Glasnevin Cemetery, Finglas.

One of Dublin's most popular tourist attraction, I had actually never been there before today! However I have been past it outside it before, loads of times. The sheer size of it just from the outside always made me wonder just what was going on. The history behind the walls is astounding!

This short clip I got from the Glasnevin Cemetery YoutTube page goes into a little bit of the history of Patrick Pearse. The Cemetery has loads of tours you can do to find out more about who is buried there and why they're buried there. The YouTube page for the cemetery can be found here: https://www.youtube.com/channel/UCo17SEQ0MxmNdSLscSANTDQ

One of the biggest attractions of the Cemetery is the grave of Michael Collins.

Michael Collins grave, Glasnevin Cemetery. 
The man who fought in the Easter Rising in 1916 is buried right here! This is his actual grave! thousands of people come to see the grave stone and pay their respects. The reason the cemetery will be so popular next year will be because it will be the 100th anniversary of the rising. This I'm sure, will bring even more tourists to come and see the grave and the rest of the cemetery too. 

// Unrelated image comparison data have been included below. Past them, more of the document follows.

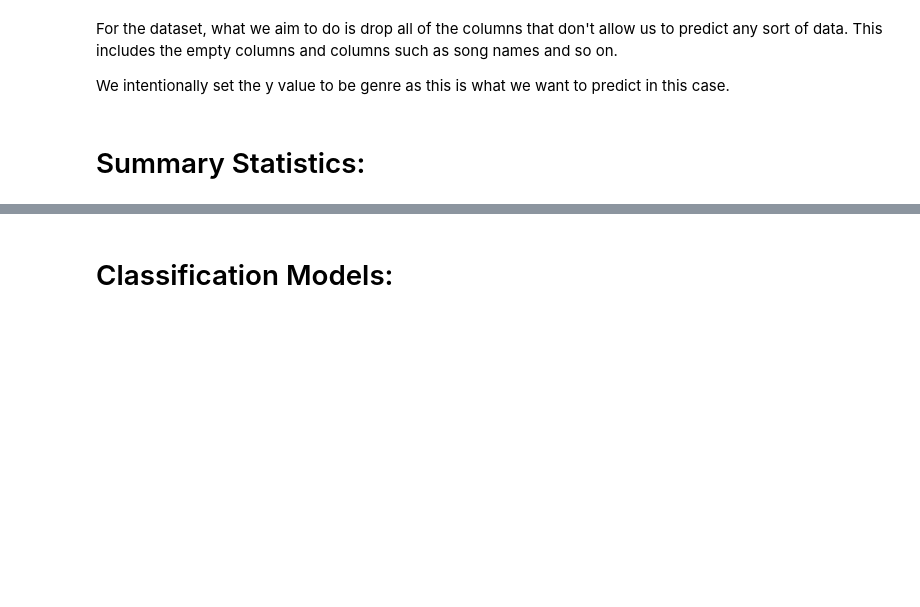
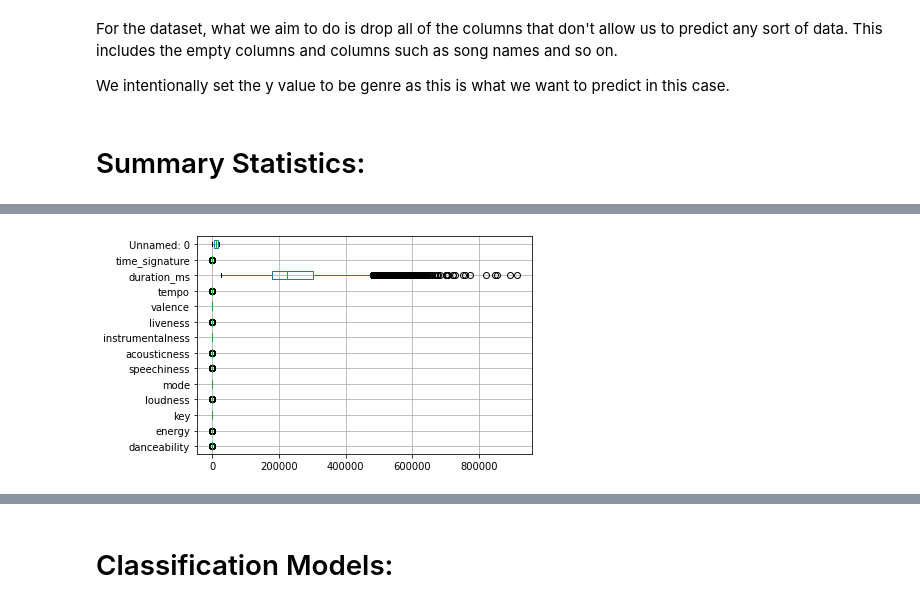
Before and after one commit to by-edu/prj2-preprocessing, a Jupyter notebook: src/prj2.ipynb, the cells around one changed output, grey strips where cells are left out. Saved outputs shown, nothing was run; the diff lists cells and outputs as text; code cells hidden in the pictures; blank space fills up the shorter version.

```diff
--- a/src/prj2.ipynb
+++ b/src/prj2.ipynb
@@ -117,0 +114,6 @@ trap             0.97300  1.000
+# %%
+# bp = plt.boxplot(,vert=False)
+dataset.boxplot(vert=False)
+plt.show()
+# %% [output]
+[figure, added]
```
Also changed, not shown: parts of 19 cells of this notebook.
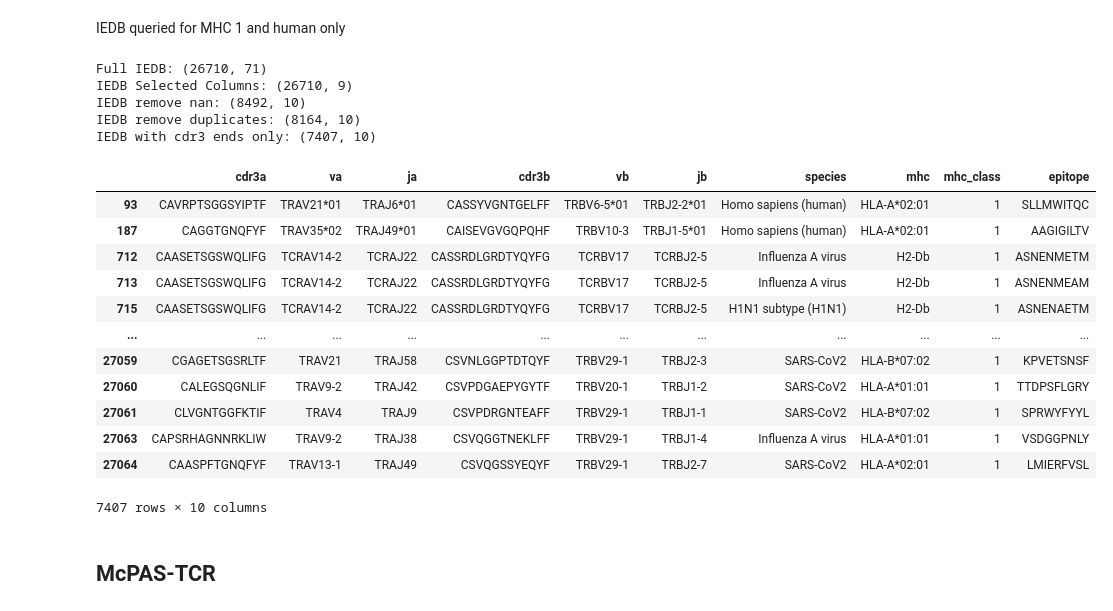
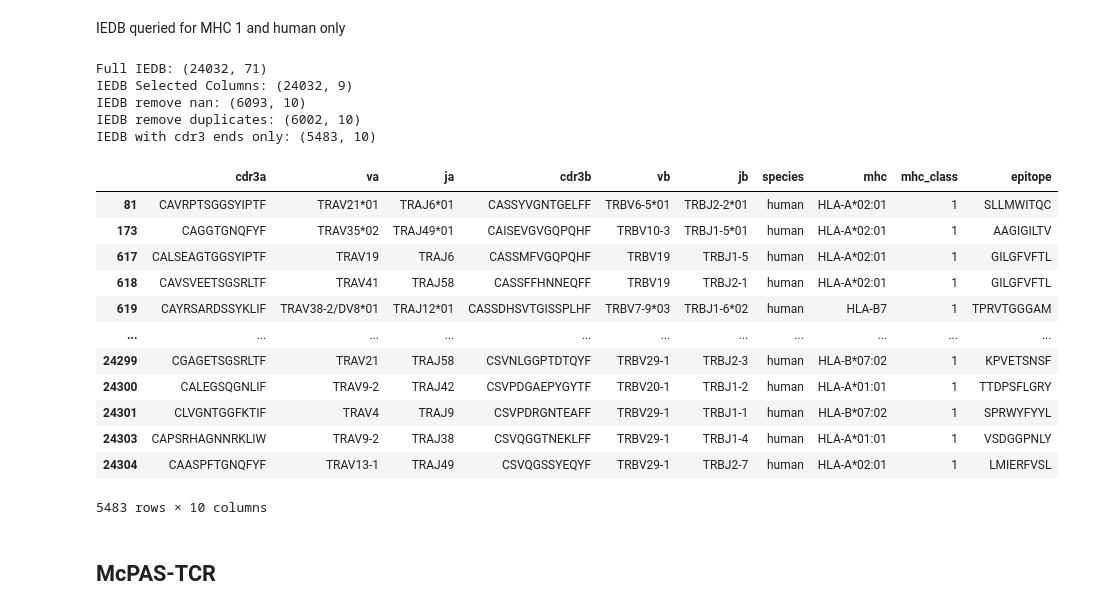
Before and after one commit to jgbrasier/tcrpmhc-binding, a Jupyter notebook: dataprep.ipynb, the cells around one changed output. Drawn from its saved outputs; the diff is of its cells as text; code cells hidden in the pictures.

```diff
--- a/dataprep.ipynb
+++ b/dataprep.ipynb
@@ -10,16 +11,18 @@ import pandas as pd
 # %% [markdown]
 # Dataset preprocessing
 # %%
-vdjdb_raw = pd.read_csv('data/raw/vdjdb_paired.tsv', sep='\t')
-iedb_raw = pd.read_csv('data/raw/iedb.csv')
-mcpas_raw = pd.read_csv('data/raw/mcpas-tcr.csv', encoding='latin1')
+vdjdb_raw = pd.read_csv('data/raw/vdjdb_paired_010923.tsv', sep='\t')
+iedb_raw = pd.read_csv('data/raw/iedb_010923.csv')
+mcpas_raw = pd.read_csv('data/raw/mcpas-tcr_010923.csv', encoding='latin1')
 # %% [markdown]
 ## VDJdb
 # %%
 vdj_cols = ['complex.id', 'CDR3', 'V', 'J', 'Species', 'MHC A','MHC class', 'Epitope']
 print('VDJdb raw:', vdjdb_raw.shape)
-vdjdb_a = vdjdb_raw[vdjdb_raw['Gene']=='TRA'][vdj_cols].copy()
-vdjdb_b = vdjdb_raw[vdjdb_raw['Gene']=='TRB'][vdj_cols].copy()
+
+vdjdb = vdjdb_raw.dropna()
+vdjdb_a = vdjdb[vdjdb['Gene']=='TRA'][vdj_cols].copy()
+vdjdb_b = vdjdb[vdjdb['Gene']=='TRB'][vdj_cols].copy()
 
 vdjdb = pd.merge(vdjdb_a, vdjdb_b, on='complex.id')
 print('VDJdb paired:', vdjdb.shape)
@@ -32,5 +35,16 @@ vdj_cols = ['complex.id', 'CDR3_x', 'V_x', 'J_x', 'CDR3_y', 'V_y', 'J_y', 'Speci
 vdjdb = vdjdb[vdj_cols].copy()
 vdj_cols = ['complex.id', 'cdr3a', 'va', 'ja', 'cdr3b', 'vb', 'jb', 'species', 'mhc', 'mhc_class', 'epitope']
 vdjdb.columns = vdj_cols
+
+# final data formating
+try:
+    vdjdb = vdjdb.drop('complex.id', axis=1)
+except:
+    pass
+vdjdb = vdjdb.replace('MHCI', 1) # name formatting
+vdjdb = vdjdb.replace('HomoSapiens', 'human') # name formatting
+vdjdb = vdjdb[vdjdb['species']=='human'].copy() # keep only humans
+vdjdb = vdjdb.drop_duplicates()
+print("preprocessed vdjdb:", vdjdb.shape)
 vdjdb.head()
 # %% [output]
@@ -84,50 +64,55 @@ IEDB queried for MHC 1 and human only
 # %%
 subset = ['Chain 1 CDR3 Curated', 'Chain 2 CDR3 Curated']
 iedb = iedb_raw.dropna(subset=subset)
 iedb = iedb.astype('str')
 print("Full IEDB:", iedb.shape)
 
 iedb_base_cols = ['Group Receptor ID', 'Receptor ID', 'Description', 'Organism', 'MHC Allele Names']
 
 iedb_cols = [col for col in iedb.columns if "Curated" in col and ("CDR3" in col or "V" in col or "J" in col)]
 iedb_cols = ['Description', 'Organism', 'MHC Allele Names', 'Curated Chain 1 V Gene', 'Curated Chain 1 J Gene', 'Chain 1 CDR3 Curated',
             'Curated Chain 2 V Gene','Curated Chain 2 J Gene', 'Chain 2 CDR3 Curated']
 iedb = iedb[iedb_cols]
 print("IEDB Selected Columns:", iedb.shape)
 
 iedb = iedb.replace('nan', np.nan)
 iedb = iedb.dropna()
 iedb.columns = ['epitope', 'species', 'mhc', 'va', 'ja', 'cdr3a', 'vb', 'jb', 'cdr3b']
 iedb['mhc_class'] = 1
+iedb['species'] = 'human' # IEDB filtered for only human
+
 iedb = iedb[vdjdb.columns]
 print('IEDB remove nan:', iedb.shape)
 iedb = iedb.drop_duplicates()
 print('IEDB remove duplicates:', iedb.shape)
 
 # we need the CDR3 ends for 3D generation, one way to get this is to check if the sequence starts with C
 iedb = iedb[iedb['cdr3a'].str.startswith('C')]
 iedb = iedb[iedb['cdr3b'].str.startswith('C')]
 print('IEDB with cdr3 ends only:', iedb.shape)
+
+# VJ name formating for cases where V, J gene starts with 'TCR' instead of 'TR'
+iedb = iedb.replace('TCR', 'TR', regex=True)
 iedb
 # %% [output]
-Full IEDB: (26710, 71)
-IEDB Selected Columns: (26710, 9)
-IEDB remove nan: (8492, 10)
-IEDB remove duplicates: (8164, 10)
-IEDB with cdr3 ends only: (7407, 10)
+Full IEDB: (24032, 71)
+IEDB Selected Columns: (24032, 9)
+IEDB remove nan: (6093, 10)
+IEDB remove duplicates: (6002, 10)
+IEDB with cdr3 ends only: (5483, 10)
 |  | cdr3a | va | ja | cdr3b | vb | jb | species | mhc | mhc_class | epitope |
-| 93 | CAVRPTSGGSYIPTF | TRAV21*01 | TRAJ6*01 | CASSYVGNTGELFF | TRBV6-5*01 | TRBJ2-2*01 | Homo sapiens (human) | HLA-A*02:01 | 1 | SLLMWITQC |
-| 187 | CAGGTGNQFYF | TRAV35*02 | TRAJ49*01 | CAISEVGVGQPQHF | TRBV10-3 | TRBJ1-5*01 | Homo sapiens (human) | HLA-A*02:01 | 1 | AAGIGILTV |
-| 712 | CAASETSGSWQLIFG | TCRAV14-2 | TCRAJ22 | CASSRDLGRDTYQYFG | TCRBV17 | TCRBJ2-5 | Influenza A virus | H2-Db | 1 | ASNENMETM |
-| 713 | CAASETSGSWQLIFG | TCRAV14-2 | TCRAJ22 | CASSRDLGRDTYQYFG | TCRBV17 | TCRBJ2-5 | Influenza A virus | H2-Db | 1 | ASNENMEAM |
-| 715 | CAASETSGSWQLIFG | TCRAV14-2 | TCRAJ22 | CASSRDLGRDTYQYFG | TCRBV17 | TCRBJ2-5 | H1N1 subtype (H1N1) | H2-Db | 1 | ASNENAETM |
+| 81 | CAVRPTSGGSYIPTF | TRAV21*01 | TRAJ6*01 | CASSYVGNTGELFF | TRBV6-5*01 | TRBJ2-2*01 | human | HLA-A*02:01 | 1 | SLLMWITQC |
+| 173 | CAGGTGNQFYF | TRAV35*02 | TRAJ49*01 | CAISEVGVGQPQHF | TRBV10-3 | TRBJ1-5*01 | human | HLA-A*02:01 | 1 | AAGIGILTV |
+| 617 | CALSEAGTGGSYIPTF | TRAV19 | TRAJ6 | CASSMFVGQPQHF | TRBV19 | TRBJ1-5 | human | HLA-A*02:01 | 1 | GILGFVFTL |
+| 618 | CAVSVEETSGSRLTF | TRAV41 | TRAJ58 | CASSFFHNNEQFF | TRBV19 | TRBJ2-1 | human | HLA-A*02:01 | 1 | GILGFVFTL |
+| 619 | CAYRSARDSSYKLIF | TRAV38-2/DV8*01 | TRAJ12*01 | CASSDHSVTGISSPLHF | TRBV7-9*03 | TRBJ1-6*02 | human | HLA-B7 | 1 | TPRVTGGGAM |
 | ... | ... | ... | ... | ... | ... | ... | ... | ... | ... | ... |
-| 27059 | CGAGETSGSRLTF | TRAV21 | TRAJ58 | CSVNLGGPTDTQYF | TRBV29-1 | TRBJ2-3 | SARS-CoV2 | HLA-B*07:02 | 1 | KPVETSNSF |
-| 27060 | CALEGSQGNLIF | TRAV9-2 | TRAJ42 | CSVPDGAEPYGYTF | TRBV20-1 | TRBJ1-2 | SARS-CoV2 | HLA-A*01:01 | 1 | TTDPSFLGRY |
-| 27061 | CLVGNTGGFKTIF | TRAV4 | TRAJ9 | CSVPDRGNTEAFF | TRBV29-1 | TRBJ1-1 | SARS-CoV2 | HLA-B*07:02 | 1 | SPRWYFYYL |
-| 27063 | CAPSRHAGNNRKLIW | TRAV9-2 | TRAJ38 | CSVQGGTNEKLFF | TRBV29-1 | TRBJ1-4 | Influenza A virus | HLA-A*01:01 | 1 | VSDGGPNLY |
-| 27064 | CAASPFTGNQFYF | TRAV13-1 | TRAJ49 | CSVQGSSYEQYF | TRBV29-1 | TRBJ2-7 | SARS-CoV2 | HLA-A*02:01 | 1 | LMIERFVSL |
+| 24299 | CGAGETSGSRLTF | TRAV21 | TRAJ58 | CSVNLGGPTDTQYF | TRBV29-1 | TRBJ2-3 | human | HLA-B*07:02 | 1 | KPVETSNSF |
+| 24300 | CALEGSQGNLIF | TRAV9-2 | TRAJ42 | CSVPDGAEPYGYTF | TRBV20-1 | TRBJ1-2 | human | HLA-A*01:01 | 1 | TTDPSFLGRY |
+| 24301 | CLVGNTGGFKTIF | TRAV4 | TRAJ9 | CSVPDRGNTEAFF | TRBV29-1 | TRBJ1-1 | human | HLA-B*07:02 | 1 | SPRWYFYYL |
+| 24303 | CAPSRHAGNNRKLIW | TRAV9-2 | TRAJ38 | CSVQGGTNEKLFF | TRBV29-1 | TRBJ1-4 | human | HLA-A*01:01 | 1 | VSDGGPNLY |
+| 24304 | CAASPFTGNQFYF | TRAV13-1 | TRAJ49 | CSVQGSSYEQYF | TRBV29-1 | TRBJ2-7 | human | HLA-A*02:01 | 1 | LMIERFVSL |
-7407 rows × 10 columns
+5483 rows × 10 columns
 # %% [markdown]
 ## McPAS-TCR
 # %%
```
Also changed, not shown: parts of 11 cells of this notebook, 9 other files.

I brought my camera today and had a look around before I did any shooting to get a feel for the place. The size of it was amazing. I tried walking to the other side of the cemetery which was great and I just kept thinking to myself about all the headstones and how beautiful they are the the detail that went into some of them was really unbelievable. 

Grave in Glasnevin Cemetery.
See what I mean! Some of the graves are just amazing. 

The first and last thing that caught my eye in the cemetery, and really it can be seen over the whole place is the O'Connell Tower which is situated just inside the entrance. 

O'Connell Tower, Glasnevin Cemetery
O'Connell Tower, Glasnevin Cemetery

The tower can be climbed on tours. The 168 foot climb can be made to a viewing spot by between six to eight people at a given time. Restored in 2013 from a bombing in 1971, it is now open to the public. Originally opened somewhere between 1855 and 1869, the tower was built to commemorate the death of Daniel O'Connell who established the cemetery in 1832. 

Watch-tower, Glasnevin Cemetery 
Watch-tower plaque, Glasnevin Cemetery 

In each of the four corners of the cemetery are a watch-tower made to watch over the cemetery for body-snatchers. In an era of grave robbers to take the bodies and use them in medical schools to show students and discover more about how the human body is made up, the watch-towers were erected to protect the graves in the cemetery.

Church Chapel, Glasnevin Cemetery

The chapel, also just inside the entrance of the cemetery is beautiful. I couldn't get inside it to have a look around as there was a funereal on. This got me thinking though, imagine how many funereal services that little chapel has had and who has been through its doors. 

The history of the Glasnevin Cemetery is amazing and I strongly recommend paying it a visit if you're on the tour buses! I want to go back and do some of the wide range of tours they have and visit the museum.